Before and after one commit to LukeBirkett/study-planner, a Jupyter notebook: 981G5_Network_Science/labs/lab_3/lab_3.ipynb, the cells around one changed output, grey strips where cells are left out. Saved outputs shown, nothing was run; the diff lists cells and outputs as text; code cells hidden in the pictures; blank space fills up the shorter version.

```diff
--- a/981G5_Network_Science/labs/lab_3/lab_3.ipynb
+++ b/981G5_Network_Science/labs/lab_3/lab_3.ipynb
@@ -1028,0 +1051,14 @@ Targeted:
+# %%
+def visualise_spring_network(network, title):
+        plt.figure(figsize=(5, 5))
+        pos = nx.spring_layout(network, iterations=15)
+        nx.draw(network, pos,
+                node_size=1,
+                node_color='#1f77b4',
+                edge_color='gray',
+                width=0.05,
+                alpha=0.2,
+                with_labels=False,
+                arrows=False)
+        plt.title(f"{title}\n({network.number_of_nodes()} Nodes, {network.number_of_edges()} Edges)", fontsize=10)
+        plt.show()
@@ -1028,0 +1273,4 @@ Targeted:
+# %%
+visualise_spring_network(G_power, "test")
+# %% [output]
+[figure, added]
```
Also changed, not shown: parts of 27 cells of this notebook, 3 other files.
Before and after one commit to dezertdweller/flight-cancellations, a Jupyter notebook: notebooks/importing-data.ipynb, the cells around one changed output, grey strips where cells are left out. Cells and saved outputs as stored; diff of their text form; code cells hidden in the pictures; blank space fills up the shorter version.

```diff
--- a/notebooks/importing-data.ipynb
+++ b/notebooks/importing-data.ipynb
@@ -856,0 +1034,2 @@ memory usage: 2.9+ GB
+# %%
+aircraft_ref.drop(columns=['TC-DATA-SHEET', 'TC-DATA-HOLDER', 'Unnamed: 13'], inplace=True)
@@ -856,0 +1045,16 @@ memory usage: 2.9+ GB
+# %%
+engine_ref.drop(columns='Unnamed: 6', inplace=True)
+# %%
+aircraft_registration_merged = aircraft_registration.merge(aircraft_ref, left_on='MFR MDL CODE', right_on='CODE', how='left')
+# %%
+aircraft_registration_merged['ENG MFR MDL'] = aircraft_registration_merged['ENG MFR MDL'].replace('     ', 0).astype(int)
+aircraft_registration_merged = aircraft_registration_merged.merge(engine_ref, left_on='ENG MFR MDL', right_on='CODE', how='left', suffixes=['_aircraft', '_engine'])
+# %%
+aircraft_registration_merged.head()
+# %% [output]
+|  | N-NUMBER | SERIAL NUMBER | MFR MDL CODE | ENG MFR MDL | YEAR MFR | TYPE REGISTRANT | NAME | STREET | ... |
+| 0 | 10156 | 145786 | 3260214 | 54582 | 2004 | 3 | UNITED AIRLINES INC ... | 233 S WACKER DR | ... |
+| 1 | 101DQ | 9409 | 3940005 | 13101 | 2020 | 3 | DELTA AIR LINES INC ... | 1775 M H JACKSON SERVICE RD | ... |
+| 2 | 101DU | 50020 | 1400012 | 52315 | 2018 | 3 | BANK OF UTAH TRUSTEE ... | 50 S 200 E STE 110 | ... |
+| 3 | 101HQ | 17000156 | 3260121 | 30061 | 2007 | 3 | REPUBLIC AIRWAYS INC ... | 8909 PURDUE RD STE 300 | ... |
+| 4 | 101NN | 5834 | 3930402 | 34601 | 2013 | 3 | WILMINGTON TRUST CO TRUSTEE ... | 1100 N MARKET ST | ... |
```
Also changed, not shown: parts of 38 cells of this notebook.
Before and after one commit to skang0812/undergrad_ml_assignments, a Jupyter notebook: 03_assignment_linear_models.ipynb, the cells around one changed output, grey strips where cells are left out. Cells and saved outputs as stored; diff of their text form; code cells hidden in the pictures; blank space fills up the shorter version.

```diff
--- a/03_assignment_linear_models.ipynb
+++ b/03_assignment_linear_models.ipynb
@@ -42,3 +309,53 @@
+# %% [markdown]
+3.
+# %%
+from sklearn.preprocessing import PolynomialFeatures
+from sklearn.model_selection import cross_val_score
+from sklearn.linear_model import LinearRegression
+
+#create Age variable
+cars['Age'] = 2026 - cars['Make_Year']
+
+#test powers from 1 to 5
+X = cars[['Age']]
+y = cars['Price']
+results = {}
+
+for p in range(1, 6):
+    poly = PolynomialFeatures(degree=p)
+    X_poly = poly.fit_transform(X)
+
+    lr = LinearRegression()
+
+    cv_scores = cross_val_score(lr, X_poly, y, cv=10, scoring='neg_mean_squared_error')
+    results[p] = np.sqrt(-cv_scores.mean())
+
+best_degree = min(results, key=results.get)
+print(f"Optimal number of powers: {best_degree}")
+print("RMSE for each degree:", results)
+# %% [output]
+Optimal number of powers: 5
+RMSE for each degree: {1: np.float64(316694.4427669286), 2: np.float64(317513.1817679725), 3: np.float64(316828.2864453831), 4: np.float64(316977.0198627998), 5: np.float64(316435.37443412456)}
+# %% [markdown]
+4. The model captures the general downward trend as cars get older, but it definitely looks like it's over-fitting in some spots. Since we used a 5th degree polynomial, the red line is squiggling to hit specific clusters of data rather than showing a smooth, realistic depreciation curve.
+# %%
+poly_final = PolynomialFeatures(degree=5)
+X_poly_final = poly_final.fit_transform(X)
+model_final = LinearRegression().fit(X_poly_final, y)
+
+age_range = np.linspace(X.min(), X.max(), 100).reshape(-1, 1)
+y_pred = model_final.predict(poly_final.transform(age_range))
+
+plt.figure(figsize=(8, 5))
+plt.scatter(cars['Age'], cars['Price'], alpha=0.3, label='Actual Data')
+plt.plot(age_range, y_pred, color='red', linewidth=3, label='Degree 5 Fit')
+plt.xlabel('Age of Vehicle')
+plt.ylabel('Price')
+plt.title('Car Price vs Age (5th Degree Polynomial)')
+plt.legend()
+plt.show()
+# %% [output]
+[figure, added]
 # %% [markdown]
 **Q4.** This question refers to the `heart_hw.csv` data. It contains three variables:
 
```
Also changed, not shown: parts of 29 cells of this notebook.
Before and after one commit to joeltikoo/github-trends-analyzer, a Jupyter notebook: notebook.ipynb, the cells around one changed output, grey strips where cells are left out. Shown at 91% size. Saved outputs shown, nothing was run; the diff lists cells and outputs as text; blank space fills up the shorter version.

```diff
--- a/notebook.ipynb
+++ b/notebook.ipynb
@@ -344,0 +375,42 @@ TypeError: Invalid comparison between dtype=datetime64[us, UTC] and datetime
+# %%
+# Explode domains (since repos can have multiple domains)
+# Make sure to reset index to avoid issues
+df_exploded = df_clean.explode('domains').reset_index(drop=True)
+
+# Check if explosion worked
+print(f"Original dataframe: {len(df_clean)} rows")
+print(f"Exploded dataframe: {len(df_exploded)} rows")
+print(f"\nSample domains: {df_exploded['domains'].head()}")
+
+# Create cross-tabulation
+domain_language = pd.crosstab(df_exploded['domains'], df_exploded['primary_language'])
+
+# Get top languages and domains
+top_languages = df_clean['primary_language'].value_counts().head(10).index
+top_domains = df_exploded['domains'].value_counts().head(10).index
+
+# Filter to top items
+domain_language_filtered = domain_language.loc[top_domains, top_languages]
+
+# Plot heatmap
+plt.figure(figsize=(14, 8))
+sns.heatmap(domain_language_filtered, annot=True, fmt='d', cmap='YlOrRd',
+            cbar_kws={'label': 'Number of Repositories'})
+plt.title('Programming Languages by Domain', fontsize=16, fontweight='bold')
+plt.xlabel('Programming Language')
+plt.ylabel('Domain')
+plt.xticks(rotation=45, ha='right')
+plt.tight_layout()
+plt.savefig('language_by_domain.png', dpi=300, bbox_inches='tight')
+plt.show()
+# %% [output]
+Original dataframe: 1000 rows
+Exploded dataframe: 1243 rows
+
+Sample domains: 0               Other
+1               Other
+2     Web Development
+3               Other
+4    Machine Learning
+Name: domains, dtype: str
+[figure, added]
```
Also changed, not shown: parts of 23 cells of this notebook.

* * *

## Exercise requirements
Using only the data above, copy out the lines that include the word "heatmap".

## Answer below
+# Plot heatmap
+sns.heatmap(domain_language_filtered, annot=True, fmt='d', cmap='YlOrRd',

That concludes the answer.